Melissa Mellor

Remember to Ask the Kids

During their ASCD Annual Conference session, "Understanding, Evaluating, and Shaping School Climate for the Whole Child," Molly McCloskey, from ASCD, and Jonathan Cohen, from the Center for Social and Emotional Education, discussed the importance of school climate, how to measure it well, and how to use school climate data to make school improvements. McCloskey shared the following story with attendees:

A middle school was struggling with students arriving late to class. School personnel tried all the traditional methods of discipline. They sent the kids they caught in the hall after the bell rang to detention; they informed parents about the problem. Nothing worked. Finally they turned the issue over to the student council, which decided to conduct a quick student survey. The survey findings revealed the root of the problem: There were no clocks in the school's hallways.

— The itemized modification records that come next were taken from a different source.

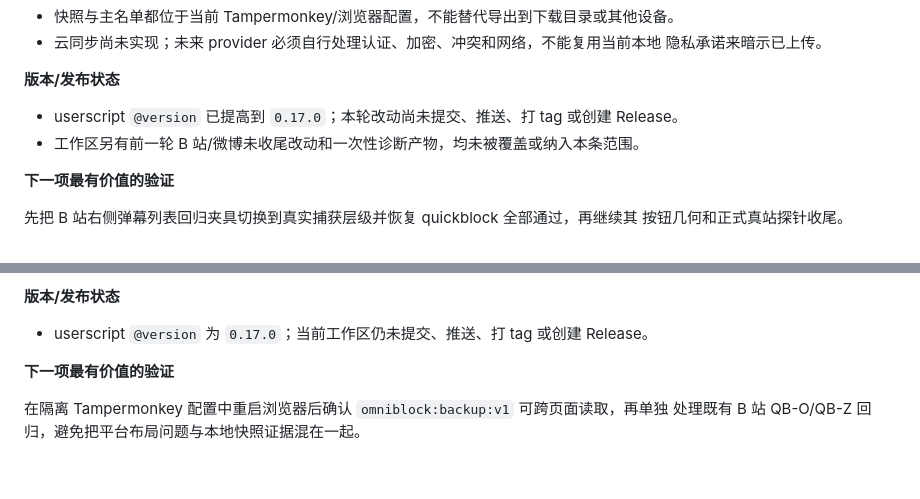
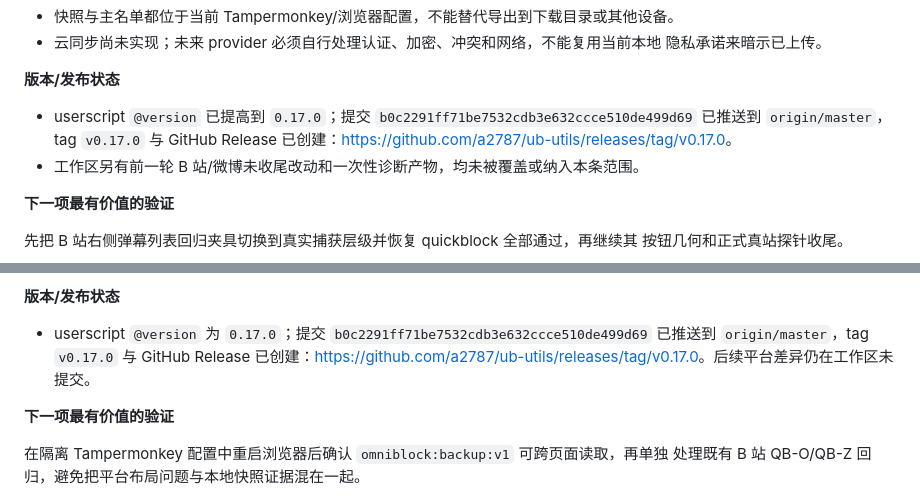
Before and after one commit to a2787/ub-utils, a Markdown page: MAINTENANCE.md, 2 parts joined by grey strips. Rendered like a GitHub page; blank space fills up the shorter version.

Commit message:
docs: record v0.17.0 local backup release

```diff
--- a/MAINTENANCE.md
+++ b/MAINTENANCE.md
@@ -837,7 +837,7 @@ B站播放器浮动弹幕入口、微博楼中楼行内入口。
 
 **版本/发布状态**
 
-- userscript `@version` 已提高到 `0.17.0`；本轮改动尚未提交、推送、打 tag 或创建 Release。
+- userscript `@version` 已提高到 `0.17.0`；提交 `b0c2291ff71be7532cdb3e632ccce510de499d69` 已推送到 `origin/master`，tag `v0.17.0` 与 GitHub Release 已创建：<https://github.com/a2787/ub-utils/releases/tag/v0.17.0>。
 - 工作区另有前一轮 B 站/微博未收尾改动和一次性诊断产物，均未被覆盖或纳入本条范围。
 
 **下一项最有价值的验证**
@@ -878,7 +878,7 @@ B站播放器浮动弹幕入口、微博楼中楼行内入口。
 
 **版本/发布状态**
 
-- userscript `@version` 为 `0.17.0`；当前工作区仍未提交、推送、打 tag 或创建 Release。
+- userscript `@version` 为 `0.17.0`；提交 `b0c2291ff71be7532cdb3e632ccce510de499d69` 已推送到 `origin/master`，tag `v0.17.0` 与 GitHub Release 已创建：<https://github.com/a2787/ub-utils/releases/tag/v0.17.0>。后续平台差异仍在工作区未提交。
 
 **下一项最有价值的验证**
 
```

According to McCloskey, the moral of that story is to regularly talk with students about school climate and school issues. Cohen also emphasized this point. He said schools should survey students, parents, and all school personnel about school climate because surprising and meaningful discrepancies can be discovered in which the adults' perceptions of climate significantly differ from the kids'.

Other session highlights:

  • It's important to assess all of the dimensions that color and shape school climate (safety, relationships, teaching and learning, and the environment).
  • Disaggregate your school climate data by age, racial background, etc.
  • Positive school climate is strongly correlated with, and to some extent, predictive of high-quality teaching and academic achievement.
  • Measurement should be part of a process of continuous learning and school climate improvement. This is in stark contrast to the attitude, "It's April. We're supposed to do the climate survey."
  • Address issues raised by school climate measurement through a no-fault framework in which the focus is on solving problems and not assigning blame.
Share |

Blog Archive

Blog Tags